What was the first scene of LIDLESS that you wrote?
The scene in which Alice, the interrogator, uses a tactic called “Invasion of Space by a Female” to get Bashir, the Muslim detainee, to stop escaping her interrogations through prayer.
What’s the significance of the title?
If you don’t have eyelids you are forced to always see the consequences of your actions.
This play deals in part with politics. Were you concerned about being “balanced”?
I was concerned about making sure each character had great conflict and complexity, but not too concerned about political balance.
What are your goals for this production?
To have interesting, dynamic collaborations with amazing artists.
What is exciting about working with Page 73 on this production?
They actually listen to me and also let me choose the director.
What does it mean to have your work produced professionally in NewYork for the first time?
It means I get to work with amazing artists who the smaller theatres that produce my work in other parts of the country wouldn’t be able to afford because they would have to fly them out and put them up.
What do you consider the highest compliment you could receiveas a playwright?
Probably ones from teenagers struggling with despair, depression or apathy who find a way to “wake up,” or see/think differently during their experience of the play.
What do you think are the key challenges facing emerging playwrights in America today?
Timidity, giving the existing system too much credit, insufficient funds, despair, and insular lives.
What’s next for you?

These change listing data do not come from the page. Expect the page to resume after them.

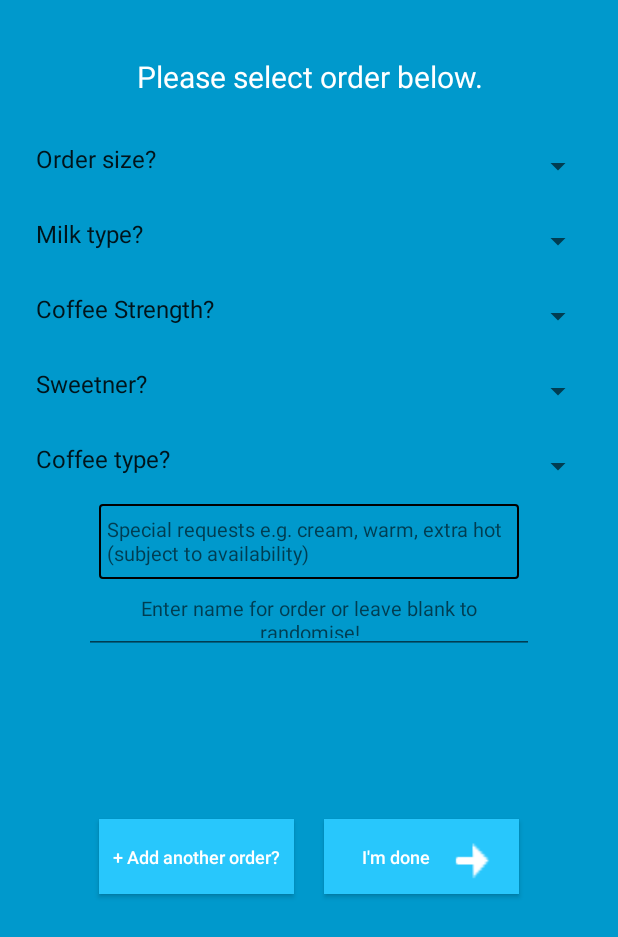
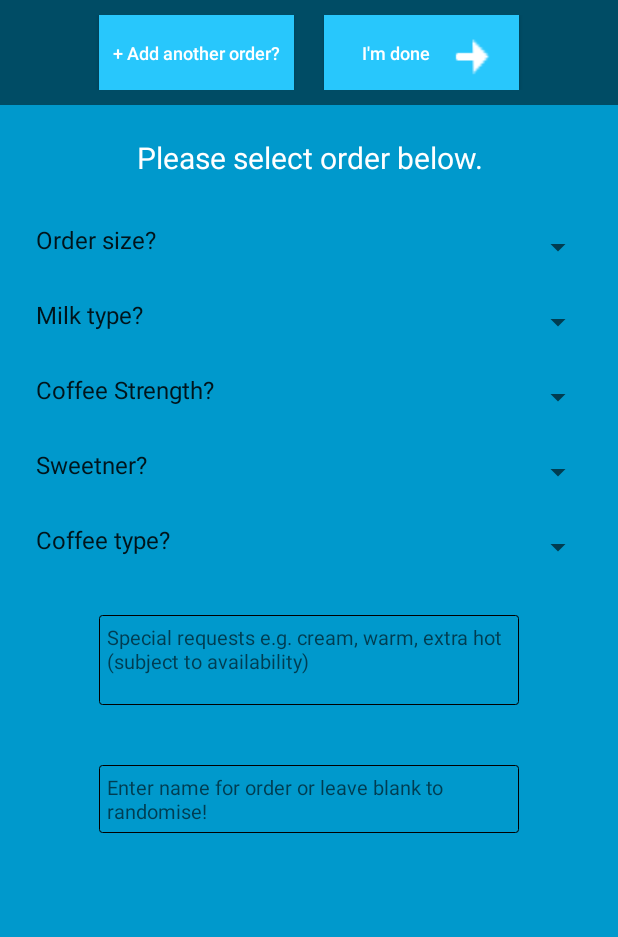
Before and after one commit to poppito/ShortBlack, an Android app: the screen it shows after launch (Orderise), on a phone screen of 412 x 824 dp. Shown: the top 937 px of the screen. Run offline under Robolectric (Android 15) with nearby library versions, the phone set to English and light mode, and no system bars.

Commit message:
ui changes and added a new class for coffee orders now

```diff
--- a/app/src/main/java/com/noni/Orderise/OrderDetails.java
+++ b/app/src/main/java/com/noni/Orderise/OrderDetails.java
@@ -13,7 +13,6 @@ import android.widget.Button;
 import android.widget.ListView;
 
 import java.util.ArrayList;
-import java.util.HashMap;
 
 public class OrderDetails extends AppCompatActivity implements View.OnClickListener {
 
@@ -23,6 +22,7 @@ public class OrderDetails extends AppCompatActivity implements View.OnClickListe
     private ListView coffeeOrderList;
     private ArrayAdapter<String> coffeeOrderAdapter;
     private ArrayList<String> coffeeOrders;
+    private String special_order_text;
 
     @Override
     protected void onCreate(@Nullable Bundle savedInstanceState) {
@@ -48,8 +48,7 @@ public class OrderDetails extends AppCompatActivity implements View.OnClickListe
         editButton.setOnClickListener(this);
 
         Intent orderDetails = getIntent();
-        HashMap<String, String> valuesMap = new HashMap<>();
-        coffeeOrders = (ArrayList<String>) orderDetails.getSerializableExtra("orderList");
+        coffeeOrders = (ArrayList<String>) orderDetails.getSerializableExtra("coffeeOrders");
         coffeeOrderAdapter = new ArrayAdapter<>(this, android.R.layout.simple_list_item_1, coffeeOrders);
         coffeeOrderList.setAdapter(coffeeOrderAdapter);
     }
--- a/app/src/main/java/com/noni/Orderise/Orderise.java
+++ b/app/src/main/java/com/noni/Orderise/Orderise.java
@@ -28,17 +28,17 @@ import java.util.HashMap;
 import static android.view.View.GONE;
 import static com.noni.Orderise.R.id.milkChoicesSpinner;
 
-public class Orderise extends AppCompatActivity implements OnClickListener, AdapterView.OnItemSelectedListener, TextWatcher, View.OnFocusChangeListener {
+public class Orderise extends AppCompatActivity implements OnClickListener, AdapterView.OnItemSelectedListener, View.OnFocusChangeListener, TextWatcher {
 
     private Button submitButton, saveButton;
     private EditText nameText, special_orders;
     private String TAG = Orderise.class.getSimpleName();
     private HashMap<String, String> valuesMap = new HashMap<>();
-    private String name;
+    private String name, special_order_text;
     private TextView statusText, titleText;
     private ImageButton closeKeyboard, close_special_orders;
     private InputMethodManager imm;
-    private ArrayList<String> coffeeOrders;
+    private ArrayList<String> coffeeOrders, specialOrderList;
     private Spinner mAdditiveChoicesSpinner, mMilkChoicesSpinner, mOrderSizesSpinner, mCoffeeTypeSpinner, mCoffeeStrengthSpinner;
     private static final String milkChoice = "milkChoice";
     private static final String orderSize = "orderSize";
@@ -108,21 +108,24 @@ public class Orderise extends AppCompatActivity implements OnClickListener, Adap
         mCoffeeStrengthSpinner.setOnItemSelectedListener(this);
         imm = (InputMethodManager) getSystemService(Context.INPUT_METHOD_SERVICE);
 
+        GenerateName g = new GenerateName();
+        name = g.GenerateName();
+
         //Initialise submit button
         submitButton.setOnClickListener(this);
         saveButton.setOnClickListener(this);
         submitButton.setBackgroundColor(getResources().getColor(R.color.button_inactive));
         nameText.addTextChangedListener(this);
+        special_orders.addTextChangedListener(this);
         nameText.setOnClickListener(this);
         special_orders.setOnClickListener(this);
         nameText.setOnFocusChangeListener(this);
         special_orders.setOnFocusChangeListener(this);
         closeKeyboard.setVisibility(GONE);
         closeKeyboard.setOnClickListener(this);
+        specialOrderList = new ArrayList<>();
         coffeeOrders = new ArrayList<>();
         close_special_orders.setOnClickListener(this);
-        GenerateName g = new GenerateName();
-        name = g.GenerateName();
     }
 
 
@@ -182,7 +185,9 @@ public class Orderise extends AppCompatActivity implements OnClickListener, Adap
         } else if (allValuesValidated(valuesMap)) {
             validateGeneratedName();
             coffeeOrders.add(valuesMap.get(orderSize) + " " + (valuesMap.get(coffeeStrength)) + " " + (valuesMap.get(coffeeType)) + " with " + valuesMap.get(milkChoice) + " and " + valuesMap.get(additiveCoice) + " for " + name);
+            validateSpecialOrderText();
             name = "";
+            special_order_text = "";
             return true;
         }
         return false;
@@ -200,23 +205,6 @@ public class Orderise extends AppCompatActivity implements OnClickListener, Adap
 
         Log.v(TAG, "nothing selected");
 
-    }
-
-    @Override
-    public void beforeTextChanged(CharSequence s, int start, int count, int after) {
-    }
-
-    @Override
-    public void onTextChanged(CharSequence s, int start, int before, int count) {
-
-    }
-
-    @Override
-    public void afterTextChanged(Editable s) {
-
-        if (s.length() > 0) {
-            name = s.toString();
-        }
     }
 
 
@@ -257,7 +245,8 @@ public class Orderise extends AppCompatActivity implements OnClickListener, Adap
             case R.id.submitButton: {
                 if (canSubmitOrder()) {
                     Intent fireUpOrderDetails = new Intent(this, OrderDetails.class);
-                    fireUpOrderDetails.putExtra("orderList", coffeeOrders);
+                    fireUpOrderDetails.putExtra("coffeeOrders", coffeeOrders);
+                    fireUpOrderDetails.putExtra("specialOrderList", specialOrderList);
                     startActivity(fireUpOrderDetails);
                     statusText.setText("");
                     finish();
@@ -333,12 +322,14 @@ public class Orderise extends AppCompatActivity implements OnClickListener, Adap
         validateGeneratedName();
         coffeeOrders.add(valuesMap.get(orderSize) + " " + (valuesMap.get(coffeeStrength)) + " " + (valuesMap.get(coffeeType)) + " with " + valuesMap.get(milkChoice) + " and " + valuesMap.get(additiveCoice) + " for " + name);
         name = "";
+        specialOrderList.add(special_order_text);
         final Snackbar sb = Snackbar.make(findViewById(android.R.id.content), "added a " + coffeeOrders.get(coffeeOrders.size() - 1), Snackbar.LENGTH_LONG);
         sb.setAction("Undo", new View.OnClickListener() {
             @Override
             public void onClick(View v) {
                 sb.dismiss();
                 coffeeOrders.remove(coffeeOrders.get(coffeeOrders.size() - 1));
+                specialOrderList.remove(specialOrderList.get(specialOrderList.size() - 1));
             }
         });
         sb.show();
@@ -350,4 +341,35 @@ public class Orderise extends AppCompatActivity implements OnClickListener, Adap
             name = g.GenerateName();
         }
     }
+
+    @Override
+    public void beforeTextChanged(CharSequence s, int start, int count, int after) {
+
+    }
+
+    @Override
+    public void onTextChanged(CharSequence s, int start, int before, int count) {
+
+    }
+
+    @Override
+    public void afterTextChanged(Editable s) {
+
+        if (s.equals(nameText.getEditableText())) {
+            if (s.length() > 0) {
+                name = s.toString();
+            }
+        } else if (s.equals(special_orders.getEditableText())) {
+            if (s.length() > 0) {
+                special_order_text = s.toString();
+            }
+        }
+
+    }
+
+    public void validateSpecialOrderText() {
+        if (special_order_text == null) {
+            special_order_text = "";
+        }
+    }
 }
--- a/app/src/main/res/drawable/shortblack_edittext_background.xml
+++ b/app/src/main/res/drawable/shortblack_edittext_background.xml
@@ -4,7 +4,7 @@
         <shape android:shape="rectangle">
             <solid android:color="@color/app_background">
             </solid>
-            <stroke android:color="@color/borders" android:width="1dp">
+            <stroke android:color="#000000" android:width="0.75dp">
             </stroke>
             <corners android:radius="2dp"></corners>
         </shape>
--- a/app/src/main/res/layout/activity_short_black.xml
+++ b/app/src/main/res/layout/activity_short_black.xml
@@ -1,5 +1,5 @@
 <?xml version="1.0" encoding="utf-8"?>
-<ScrollView xmlns:android="http://schemas.android.com/apk/res/android"
+<RelativeLayout xmlns:android="http://schemas.android.com/apk/res/android"
               xmlns:app="http://schemas.android.com/apk/res-auto"
               xmlns:tools="http://schemas.android.com/tools"
               android:id="@+id/shortblack_scrollview_main"
@@ -7,11 +7,44 @@
               android:layout_height="match_parent"
               android:layout_gravity="center_horizontal"
               android:background="@color/app_background"
-            android:paddingBottom="@dimen/activity_vertical_margin"
+              android:orientation="vertical"
+              tools:context="com.noni.Orderise.Orderise">
+
+    <LinearLayout
+        android:id="@+id/buttons"
+        android:layout_width="match_parent"
+        android:layout_height="wrap_content"
+        android:paddingBottom="10dp"
+        android:gravity="center"
+        android:orientation="horizontal"
+        android:paddingTop="@dimen/linear_layout_spacers"
+        android:background="@android:drawable/screen_background_dark_transparent"
+        android:layout_alignParentTop="true">
+
+        <Button
+            android:id="@+id/saveForLater"
+            style="@style/shortblack_buttons"
+            android:layout_width="@dimen/shortBlackButtonWidth"
+            android:layout_height="@dimen/orderSubmitButtonHeight"
+            android:layout_marginRight="20dp"
+            android:text="@string/shortblack_add_another_order_string"/>
+        <Button
+            android:id="@+id/submitButton"
+            style="@style/shortblack_buttons"
+            android:layout_width="@dimen/shortBlackButtonWidth"
+            android:layout_height="@dimen/orderSubmitButtonHeight"
+            android:drawableEnd="@drawable/ic_shortblack_submit"
+            android:paddingLeft="15dp"
+            android:paddingRight="10dp"
+            android:text="@string/orderSubmitButton"/>
+    </LinearLayout>
+
+    <ScrollView
+        android:layout_width="match_parent"
+        android:layout_height="wrap_content"
+        android:layout_below="@id/buttons"
         android:paddingLeft="@dimen/activity_horizontal_margin"
-            android:paddingRight="@dimen/activity_horizontal_margin"
-            android:paddingTop="@dimen/activity_vertical_margin"
-            tools:context="com.noni.Orderise.ShortBlack">
+        android:paddingRight="@dimen/activity_horizontal_margin">
 
         <LinearLayout
             android:layout_width="match_parent"
@@ -19,7 +52,7 @@
             android:layout_gravity="center_horizontal"
             android:focusableInTouchMode="true"
             android:orientation="vertical"
-        android:paddingBottom="@dimen/linear_layout_spacers">
+            android:paddingBottom="80dp">
 
             <TextView
                 android:id="@+id/title_message"
@@ -77,7 +110,9 @@
                 android:layout_width="match_parent"
                 android:layout_height="wrap_content"
                 android:gravity="center"
-            android:orientation="horizontal">
+                android:orientation="horizontal"
+                android:paddingBottom="40dp"
+                android:paddingTop="20dp">
 
                 <ImageButton
                     android:id="@+id/close_special_orders"
@@ -89,18 +124,15 @@
 
                 <EditText
                     android:id="@+id/special_instructions"
+                    style="@style/shortblack_edittext"
                     android:layout_width="280dp"
-                android:layout_height="@dimen/textHeight"
+                    android:layout_height="60dp"
+                    android:digits=", abcdefghijklmnopqrstuvwxyzABCDEFGHIJKLMNOPQRSTUVWXYZ"
                     android:hint="@string/special_instructions"
-                android:background="@drawable/shortblack_edittext_background"
                     android:lines="1"
                     android:maxLength="50"
                     android:maxLines="3"
-                android:minLines="2"
-                android:textColor="@color/textColor"
-                android:textIsSelectable="false"
-                android:padding="5dp"
-                android:textSize="@dimen/mediumTextSize">
+                    android:minLines="2">
                 </EditText>
             </LinearLayout>
 
@@ -120,16 +152,13 @@
 
                 <EditText
                     android:id="@+id/name"
-                android:layout_width="300dp"
-                android:layout_height="@dimen/textHeight"
+                    style="@style/shortblack_edittext"
+                    android:layout_width="280dp"
+                    android:layout_height="wrap_content"
                     android:digits="abcdefghijklmnopqrstuvwxyzABCDEFGHIJKLMNOPQRSTUVWXYZ"
-                android:gravity="center"
                     android:hint="@string/nameString"
                     android:lines="1"
-                android:maxLength="15"
-                android:textColor="@color/textColor"
-                android:textIsSelectable="false"
-                android:textSize="@dimen/mediumTextSize">
+                    android:maxLength="15">
                 </EditText>
             </LinearLayout>
 
@@ -143,31 +172,6 @@
                 android:textColor="@color/textColor"
                 android:textSize="@dimen/mediumTextSize">
             </TextView>
-
-        <LinearLayout
-            android:layout_width="match_parent"
-            android:layout_height="80dp"
-            android:gravity="center"
-            android:orientation="horizontal"
-            android:paddingTop="@dimen/linear_layout_spacers">
-
-            <Button
-                android:id="@+id/saveForLater"
-                style="@style/shortblack_buttons"
-                android:layout_width="@dimen/shortBlackButtonWidth"
-                android:layout_height="@dimen/orderSubmitButtonHeight"
-                android:layout_marginRight="20dp"
-                android:text="@string/shortblack_add_another_order_string"/>
-
-            <Button
-                android:id="@+id/submitButton"
-                style="@style/shortblack_buttons"
-                android:layout_width="@dimen/shortBlackButtonWidth"
-                android:layout_height="@dimen/orderSubmitButtonHeight"
-                android:drawableEnd="@drawable/ic_shortblack_submit"
-                android:paddingLeft="15dp"
-                android:paddingRight="10dp"
-                android:text="@string/orderSubmitButton"/>
-        </LinearLayout>
         </LinearLayout>
     </ScrollView>
+</RelativeLayout>
--- a/app/src/main/res/values/strings.xml
+++ b/app/src/main/res/values/strings.xml
@@ -38,6 +38,7 @@
     <string-array name="additiveArray">
         <item>Sweetner?</item>
         <item>no sugar</item>
+        <item>half sugar</item>
         <item>one sugar</item>
         <item>two sugars</item>
         <item>three sugars</item>
--- a/app/src/main/res/values/styles.xml
+++ b/app/src/main/res/values/styles.xml
@@ -43,4 +43,11 @@
         <item name="android:background">@color/black_overlay</item>
     </style>
 
-</resources>
+    <style name="shortblack_edittext">
+        <item name="android:background">@drawable/shortblack_edittext_background</item>
+        <item name="android:padding">5dp</item>
+        <item name="android:gravity">start</item>
+        <item name="android:textColor">@color/textColor</item>
+        <item name="android:textSize">@dimen/mediumTextSize</item>
+    </style>
+    </resources>
```
Also changed, not shown: app/src/main/java/com/noni/Orderise/CoffeeOrder.java (added, +77 -0 lines), app/src/main/res/layout/shortblack_coffee_list_item.xml (+24 -8 lines). Lines whose indentation alone changed are shown as unchanged.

Moving back to Austin, Texas and figuring out how to work in wage slavery as little as possible and do what I want as much as possible.